Repeat, exactly and completely, the entries shown underneath.

[Stored items]
++++

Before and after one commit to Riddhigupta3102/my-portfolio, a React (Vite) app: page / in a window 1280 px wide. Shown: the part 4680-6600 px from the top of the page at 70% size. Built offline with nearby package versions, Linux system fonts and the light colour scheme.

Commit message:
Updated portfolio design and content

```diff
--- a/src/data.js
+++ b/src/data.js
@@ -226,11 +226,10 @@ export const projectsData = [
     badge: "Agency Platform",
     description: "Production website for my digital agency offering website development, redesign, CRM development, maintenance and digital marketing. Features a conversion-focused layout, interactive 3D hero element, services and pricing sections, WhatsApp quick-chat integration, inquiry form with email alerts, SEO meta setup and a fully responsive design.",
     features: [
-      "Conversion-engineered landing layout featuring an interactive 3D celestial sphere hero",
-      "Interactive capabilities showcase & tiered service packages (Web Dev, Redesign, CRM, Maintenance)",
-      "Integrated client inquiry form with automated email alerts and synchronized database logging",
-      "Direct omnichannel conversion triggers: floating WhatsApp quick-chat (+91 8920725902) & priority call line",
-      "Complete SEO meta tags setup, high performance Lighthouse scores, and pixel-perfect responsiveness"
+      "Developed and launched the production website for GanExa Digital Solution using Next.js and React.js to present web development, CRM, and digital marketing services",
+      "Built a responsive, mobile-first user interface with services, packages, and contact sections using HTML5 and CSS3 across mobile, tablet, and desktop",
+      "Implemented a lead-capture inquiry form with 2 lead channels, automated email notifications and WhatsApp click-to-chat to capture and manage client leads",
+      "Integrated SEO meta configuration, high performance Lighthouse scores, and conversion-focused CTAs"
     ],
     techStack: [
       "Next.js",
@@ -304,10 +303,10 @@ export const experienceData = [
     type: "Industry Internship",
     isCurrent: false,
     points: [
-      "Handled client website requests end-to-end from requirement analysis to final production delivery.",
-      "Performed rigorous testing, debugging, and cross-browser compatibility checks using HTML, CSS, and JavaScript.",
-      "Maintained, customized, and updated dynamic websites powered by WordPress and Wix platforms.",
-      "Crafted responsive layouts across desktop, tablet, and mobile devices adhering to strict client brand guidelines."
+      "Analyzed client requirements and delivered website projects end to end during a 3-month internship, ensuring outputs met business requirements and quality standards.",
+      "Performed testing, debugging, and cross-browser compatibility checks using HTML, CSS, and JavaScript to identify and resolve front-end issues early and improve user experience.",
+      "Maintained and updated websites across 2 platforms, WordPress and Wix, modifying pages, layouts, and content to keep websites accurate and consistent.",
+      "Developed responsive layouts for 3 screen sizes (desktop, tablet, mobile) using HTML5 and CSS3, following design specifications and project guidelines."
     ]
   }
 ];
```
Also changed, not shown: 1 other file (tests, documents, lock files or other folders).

++++

▸ **Output below**:
Before and after one commit to Riddhigupta3102/my-portfolio, a React (Vite) app: page / in a window 1280 px wide. Shown: the part 4680-6600 px from the top of the page at 70% size. Built offline with nearby package versions, Linux system fonts and the light colour scheme.

Commit message:
Updated portfolio design and content

```diff
--- a/src/data.js
+++ b/src/data.js
@@ -226,11 +226,10 @@ export const projectsData = [
     badge: "Agency Platform",
     description: "Production website for my digital agency offering website development, redesign, CRM development, maintenance and digital marketing. Features a conversion-focused layout, interactive 3D hero element, services and pricing sections, WhatsApp quick-chat integration, inquiry form with email alerts, SEO meta setup and a fully responsive design.",
     features: [
-      "Conversion-engineered landing layout featuring an interactive 3D celestial sphere hero",
-      "Interactive capabilities showcase & tiered service packages (Web Dev, Redesign, CRM, Maintenance)",
-      "Integrated client inquiry form with automated email alerts and synchronized database logging",
-      "Direct omnichannel conversion triggers: floating WhatsApp quick-chat (+91 8920725902) & priority call line",
-      "Complete SEO meta tags setup, high performance Lighthouse scores, and pixel-perfect responsiveness"
+      "Developed and launched the production website for GanExa Digital Solution using Next.js and React.js to present web development, CRM, and digital marketing services",
+      "Built a responsive, mobile-first user interface with services, packages, and contact sections using HTML5 and CSS3 across mobile, tablet, and desktop",
+      "Implemented a lead-capture inquiry form with 2 lead channels, automated email notifications and WhatsApp click-to-chat to capture and manage client leads",
+      "Integrated SEO meta configuration, high performance Lighthouse scores, and conversion-focused CTAs"
     ],
     techStack: [
       "Next.js",
@@ -304,10 +303,10 @@ export const experienceData = [
     type: "Industry Internship",
     isCurrent: false,
     points: [
-      "Handled client website requests end-to-end from requirement analysis to final production delivery.",
-      "Performed rigorous testing, debugging, and cross-browser compatibility checks using HTML, CSS, and JavaScript.",
-      "Maintained, customized, and updated dynamic websites powered by WordPress and Wix platforms.",
-      "Crafted responsive layouts across desktop, tablet, and mobile devices adhering to strict client brand guidelines."
+      "Analyzed client requirements and delivered website projects end to end during a 3-month internship, ensuring outputs met business requirements and quality standards.",
+      "Performed testing, debugging, and cross-browser compatibility checks using HTML, CSS, and JavaScript to identify and resolve front-end issues early and improve user experience.",
+      "Maintained and updated websites across 2 platforms, WordPress and Wix, modifying pages, layouts, and content to keep websites accurate and consistent.",
+      "Developed responsive layouts for 3 screen sizes (desktop, tablet, mobile) using HTML5 and CSS3, following design specifications and project guidelines."
     ]
   }
 ];
```
Also changed, not shown: 1 other file (tests, documents, lock files or other folders).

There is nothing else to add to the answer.